48" x 48"
Hexaphoos is a term meaning Witchesfoot coined by Thomas Nutting in his 1935 book Pennsylvania Beautiful, referring to round decorative symbols that the Pennsylvania Dutch (actually Deutsche) painted on their barns and stables beginning in the early colonial days.
The symbols used a series of colors (primaries, secondaries, white and black) and reoccurring symbols (tulips, wheel of fortunes, teardrops, scallops, stars, etc.) that all had specific meanings.
A mythology arose regarding these emblems by the “plain people”, religiously ascetic sectarians, who lived in the region. According to the mythology, these symbols were placed on barns and stables to ward off witches and devils. People of the Pennsylvania Dutch community themselves have alternately verified and denied these tales.

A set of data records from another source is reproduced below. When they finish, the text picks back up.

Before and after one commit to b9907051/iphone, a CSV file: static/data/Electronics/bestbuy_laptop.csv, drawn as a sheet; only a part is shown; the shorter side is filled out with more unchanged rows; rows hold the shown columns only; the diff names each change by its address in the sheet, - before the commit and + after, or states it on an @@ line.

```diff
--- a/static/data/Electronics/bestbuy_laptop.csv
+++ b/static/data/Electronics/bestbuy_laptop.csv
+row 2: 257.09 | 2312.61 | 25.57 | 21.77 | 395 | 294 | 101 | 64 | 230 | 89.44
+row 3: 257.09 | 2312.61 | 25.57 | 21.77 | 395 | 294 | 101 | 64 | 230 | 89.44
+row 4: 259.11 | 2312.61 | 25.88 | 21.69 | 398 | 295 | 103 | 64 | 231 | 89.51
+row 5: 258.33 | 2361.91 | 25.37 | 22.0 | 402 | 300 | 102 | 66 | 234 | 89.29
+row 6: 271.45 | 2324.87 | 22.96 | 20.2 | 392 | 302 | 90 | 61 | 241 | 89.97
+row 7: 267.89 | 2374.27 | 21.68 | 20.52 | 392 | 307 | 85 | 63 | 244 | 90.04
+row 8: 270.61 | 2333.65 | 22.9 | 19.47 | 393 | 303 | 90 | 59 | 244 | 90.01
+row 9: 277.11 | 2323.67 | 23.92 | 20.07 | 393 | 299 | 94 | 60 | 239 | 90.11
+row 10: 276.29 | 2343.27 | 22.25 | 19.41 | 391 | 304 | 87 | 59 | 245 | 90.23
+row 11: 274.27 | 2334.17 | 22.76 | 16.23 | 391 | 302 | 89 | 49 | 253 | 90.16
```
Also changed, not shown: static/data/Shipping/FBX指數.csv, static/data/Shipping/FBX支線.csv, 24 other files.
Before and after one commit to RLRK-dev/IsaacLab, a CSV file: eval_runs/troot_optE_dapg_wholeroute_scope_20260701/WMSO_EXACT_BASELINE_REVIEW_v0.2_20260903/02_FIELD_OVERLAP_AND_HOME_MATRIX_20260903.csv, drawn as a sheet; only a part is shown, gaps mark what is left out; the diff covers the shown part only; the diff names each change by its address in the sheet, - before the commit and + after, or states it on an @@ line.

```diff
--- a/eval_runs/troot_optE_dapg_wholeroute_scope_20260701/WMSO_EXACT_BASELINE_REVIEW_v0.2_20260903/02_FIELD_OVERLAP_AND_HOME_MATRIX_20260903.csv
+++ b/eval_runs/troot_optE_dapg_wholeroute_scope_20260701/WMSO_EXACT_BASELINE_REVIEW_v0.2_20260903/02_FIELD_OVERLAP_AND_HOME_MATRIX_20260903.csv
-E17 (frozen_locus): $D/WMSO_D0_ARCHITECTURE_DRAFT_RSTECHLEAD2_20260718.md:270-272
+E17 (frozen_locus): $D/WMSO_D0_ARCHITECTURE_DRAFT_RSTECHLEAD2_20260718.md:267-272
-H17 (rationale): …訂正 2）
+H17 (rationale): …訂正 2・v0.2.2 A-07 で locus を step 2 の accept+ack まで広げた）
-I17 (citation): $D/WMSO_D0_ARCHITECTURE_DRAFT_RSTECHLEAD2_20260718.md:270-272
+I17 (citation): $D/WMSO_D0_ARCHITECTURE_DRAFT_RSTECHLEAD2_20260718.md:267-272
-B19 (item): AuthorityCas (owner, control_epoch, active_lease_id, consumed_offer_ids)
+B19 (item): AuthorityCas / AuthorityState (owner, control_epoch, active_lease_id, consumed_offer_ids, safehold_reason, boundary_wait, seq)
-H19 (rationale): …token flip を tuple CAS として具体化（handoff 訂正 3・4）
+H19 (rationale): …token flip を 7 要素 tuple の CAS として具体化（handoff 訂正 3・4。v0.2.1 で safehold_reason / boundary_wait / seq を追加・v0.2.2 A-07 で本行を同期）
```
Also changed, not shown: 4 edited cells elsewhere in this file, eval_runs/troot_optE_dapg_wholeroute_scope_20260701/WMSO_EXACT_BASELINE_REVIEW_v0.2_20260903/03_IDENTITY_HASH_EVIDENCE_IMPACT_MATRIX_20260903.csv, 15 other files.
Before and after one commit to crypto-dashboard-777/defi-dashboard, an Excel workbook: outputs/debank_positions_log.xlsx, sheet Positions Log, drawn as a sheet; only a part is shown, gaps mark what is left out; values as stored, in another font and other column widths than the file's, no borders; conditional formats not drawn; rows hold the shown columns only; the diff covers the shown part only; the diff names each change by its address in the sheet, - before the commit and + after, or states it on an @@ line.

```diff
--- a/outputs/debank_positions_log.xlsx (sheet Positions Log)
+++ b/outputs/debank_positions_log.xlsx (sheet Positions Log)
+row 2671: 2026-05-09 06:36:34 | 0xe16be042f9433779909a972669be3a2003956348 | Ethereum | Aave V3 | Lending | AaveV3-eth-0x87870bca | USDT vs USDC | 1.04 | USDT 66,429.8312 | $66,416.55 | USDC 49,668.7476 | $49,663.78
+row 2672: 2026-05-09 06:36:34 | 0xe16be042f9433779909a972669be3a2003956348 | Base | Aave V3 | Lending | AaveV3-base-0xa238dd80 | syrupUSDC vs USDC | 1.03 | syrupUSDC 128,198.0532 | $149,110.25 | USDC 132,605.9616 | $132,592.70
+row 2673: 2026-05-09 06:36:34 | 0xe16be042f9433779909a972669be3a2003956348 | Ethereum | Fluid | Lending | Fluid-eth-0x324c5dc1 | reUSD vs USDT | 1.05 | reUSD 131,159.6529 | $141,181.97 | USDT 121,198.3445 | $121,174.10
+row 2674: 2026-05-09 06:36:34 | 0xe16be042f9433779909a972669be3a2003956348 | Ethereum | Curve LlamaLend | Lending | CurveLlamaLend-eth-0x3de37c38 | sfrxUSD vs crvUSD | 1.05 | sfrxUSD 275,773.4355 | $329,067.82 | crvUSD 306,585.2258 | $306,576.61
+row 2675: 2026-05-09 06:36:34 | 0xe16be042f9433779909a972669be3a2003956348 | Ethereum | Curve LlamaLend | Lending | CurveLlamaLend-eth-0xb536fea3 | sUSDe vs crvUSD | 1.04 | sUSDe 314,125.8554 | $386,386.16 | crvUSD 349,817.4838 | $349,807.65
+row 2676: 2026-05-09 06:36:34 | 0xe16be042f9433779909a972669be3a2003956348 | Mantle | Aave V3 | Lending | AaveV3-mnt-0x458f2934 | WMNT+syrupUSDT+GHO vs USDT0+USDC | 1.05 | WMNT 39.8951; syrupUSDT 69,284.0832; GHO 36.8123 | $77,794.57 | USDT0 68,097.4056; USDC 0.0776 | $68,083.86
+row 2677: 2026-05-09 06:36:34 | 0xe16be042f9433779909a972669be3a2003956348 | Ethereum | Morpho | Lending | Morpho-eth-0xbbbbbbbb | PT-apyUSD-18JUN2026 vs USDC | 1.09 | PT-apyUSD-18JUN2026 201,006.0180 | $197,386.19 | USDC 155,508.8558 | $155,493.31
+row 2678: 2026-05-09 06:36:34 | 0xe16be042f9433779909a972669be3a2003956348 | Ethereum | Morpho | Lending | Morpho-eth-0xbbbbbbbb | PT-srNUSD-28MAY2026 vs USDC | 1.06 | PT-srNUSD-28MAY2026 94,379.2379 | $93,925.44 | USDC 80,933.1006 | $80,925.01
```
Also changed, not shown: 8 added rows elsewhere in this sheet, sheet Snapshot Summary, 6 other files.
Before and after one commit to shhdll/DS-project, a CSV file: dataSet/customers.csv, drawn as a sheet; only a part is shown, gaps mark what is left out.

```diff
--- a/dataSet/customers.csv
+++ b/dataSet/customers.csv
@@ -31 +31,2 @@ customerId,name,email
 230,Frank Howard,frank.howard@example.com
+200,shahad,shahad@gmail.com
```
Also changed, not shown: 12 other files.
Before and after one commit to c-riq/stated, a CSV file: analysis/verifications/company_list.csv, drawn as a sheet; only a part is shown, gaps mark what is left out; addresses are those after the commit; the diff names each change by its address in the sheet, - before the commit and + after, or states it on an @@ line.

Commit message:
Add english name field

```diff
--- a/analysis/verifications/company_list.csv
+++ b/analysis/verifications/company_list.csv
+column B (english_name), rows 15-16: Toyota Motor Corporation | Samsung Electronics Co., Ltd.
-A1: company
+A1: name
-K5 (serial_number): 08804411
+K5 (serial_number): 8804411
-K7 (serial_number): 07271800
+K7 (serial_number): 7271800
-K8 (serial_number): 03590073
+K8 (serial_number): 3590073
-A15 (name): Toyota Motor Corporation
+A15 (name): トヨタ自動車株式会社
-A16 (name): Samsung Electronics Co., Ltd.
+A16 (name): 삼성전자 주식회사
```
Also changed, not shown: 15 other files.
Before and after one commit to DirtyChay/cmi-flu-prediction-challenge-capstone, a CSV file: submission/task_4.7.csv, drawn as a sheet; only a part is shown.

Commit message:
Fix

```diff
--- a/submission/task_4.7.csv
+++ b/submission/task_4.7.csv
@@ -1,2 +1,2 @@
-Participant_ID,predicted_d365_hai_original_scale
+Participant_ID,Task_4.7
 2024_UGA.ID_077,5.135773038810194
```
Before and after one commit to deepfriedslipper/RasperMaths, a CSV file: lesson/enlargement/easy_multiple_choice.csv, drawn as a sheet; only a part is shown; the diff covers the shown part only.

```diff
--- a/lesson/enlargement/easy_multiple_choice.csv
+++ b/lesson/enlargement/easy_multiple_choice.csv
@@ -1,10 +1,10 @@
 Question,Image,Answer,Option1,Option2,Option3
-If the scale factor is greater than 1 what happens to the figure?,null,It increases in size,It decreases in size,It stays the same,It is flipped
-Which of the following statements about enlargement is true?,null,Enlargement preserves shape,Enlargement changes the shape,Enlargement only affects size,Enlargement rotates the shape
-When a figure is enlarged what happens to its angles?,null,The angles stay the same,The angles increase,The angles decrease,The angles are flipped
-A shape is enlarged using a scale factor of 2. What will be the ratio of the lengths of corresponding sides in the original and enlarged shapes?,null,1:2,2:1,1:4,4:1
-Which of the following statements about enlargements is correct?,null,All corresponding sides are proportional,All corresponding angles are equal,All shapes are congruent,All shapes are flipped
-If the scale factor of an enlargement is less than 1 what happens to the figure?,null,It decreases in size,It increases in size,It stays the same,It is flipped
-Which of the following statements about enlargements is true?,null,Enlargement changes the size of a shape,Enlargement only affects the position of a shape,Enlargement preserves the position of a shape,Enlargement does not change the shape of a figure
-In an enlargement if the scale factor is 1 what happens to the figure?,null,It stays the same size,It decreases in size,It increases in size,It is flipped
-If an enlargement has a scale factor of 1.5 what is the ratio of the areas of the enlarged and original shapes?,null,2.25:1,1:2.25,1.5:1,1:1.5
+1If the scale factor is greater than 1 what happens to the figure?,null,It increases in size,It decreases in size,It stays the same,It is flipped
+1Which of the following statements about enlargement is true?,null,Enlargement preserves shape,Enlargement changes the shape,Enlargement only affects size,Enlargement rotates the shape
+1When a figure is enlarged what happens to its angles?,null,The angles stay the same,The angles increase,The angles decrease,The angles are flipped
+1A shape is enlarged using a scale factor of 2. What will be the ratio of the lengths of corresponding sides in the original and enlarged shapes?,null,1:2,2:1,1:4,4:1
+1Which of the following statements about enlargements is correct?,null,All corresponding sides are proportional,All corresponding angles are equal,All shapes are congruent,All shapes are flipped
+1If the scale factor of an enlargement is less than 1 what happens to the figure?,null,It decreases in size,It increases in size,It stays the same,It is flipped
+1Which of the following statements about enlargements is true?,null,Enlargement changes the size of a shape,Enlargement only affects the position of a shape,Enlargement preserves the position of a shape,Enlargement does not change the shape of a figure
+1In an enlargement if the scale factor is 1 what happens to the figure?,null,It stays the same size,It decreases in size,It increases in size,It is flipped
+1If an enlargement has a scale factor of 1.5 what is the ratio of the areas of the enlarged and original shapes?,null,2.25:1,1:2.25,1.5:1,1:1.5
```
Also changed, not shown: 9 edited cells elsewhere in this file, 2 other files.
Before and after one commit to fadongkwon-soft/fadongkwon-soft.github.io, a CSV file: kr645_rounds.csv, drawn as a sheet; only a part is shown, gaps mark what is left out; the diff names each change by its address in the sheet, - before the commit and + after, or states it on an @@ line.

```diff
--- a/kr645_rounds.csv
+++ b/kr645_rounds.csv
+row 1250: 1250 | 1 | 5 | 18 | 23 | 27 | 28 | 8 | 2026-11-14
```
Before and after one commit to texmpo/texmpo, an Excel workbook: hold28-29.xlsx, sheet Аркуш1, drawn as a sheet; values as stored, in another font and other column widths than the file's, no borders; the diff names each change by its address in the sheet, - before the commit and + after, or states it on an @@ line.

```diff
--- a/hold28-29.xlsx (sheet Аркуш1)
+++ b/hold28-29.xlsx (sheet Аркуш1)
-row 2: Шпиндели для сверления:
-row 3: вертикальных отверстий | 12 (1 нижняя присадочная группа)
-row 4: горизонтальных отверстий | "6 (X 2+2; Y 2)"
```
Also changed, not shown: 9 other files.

The mythology and regional uniqueness of the hexaphoos has attracted significant tourist traffic and trade in related goods that has lead to the proliferation of these stories.
The symbol presented here is designed specifically to give to this exhibition prosperity and success as well as protect it from demons.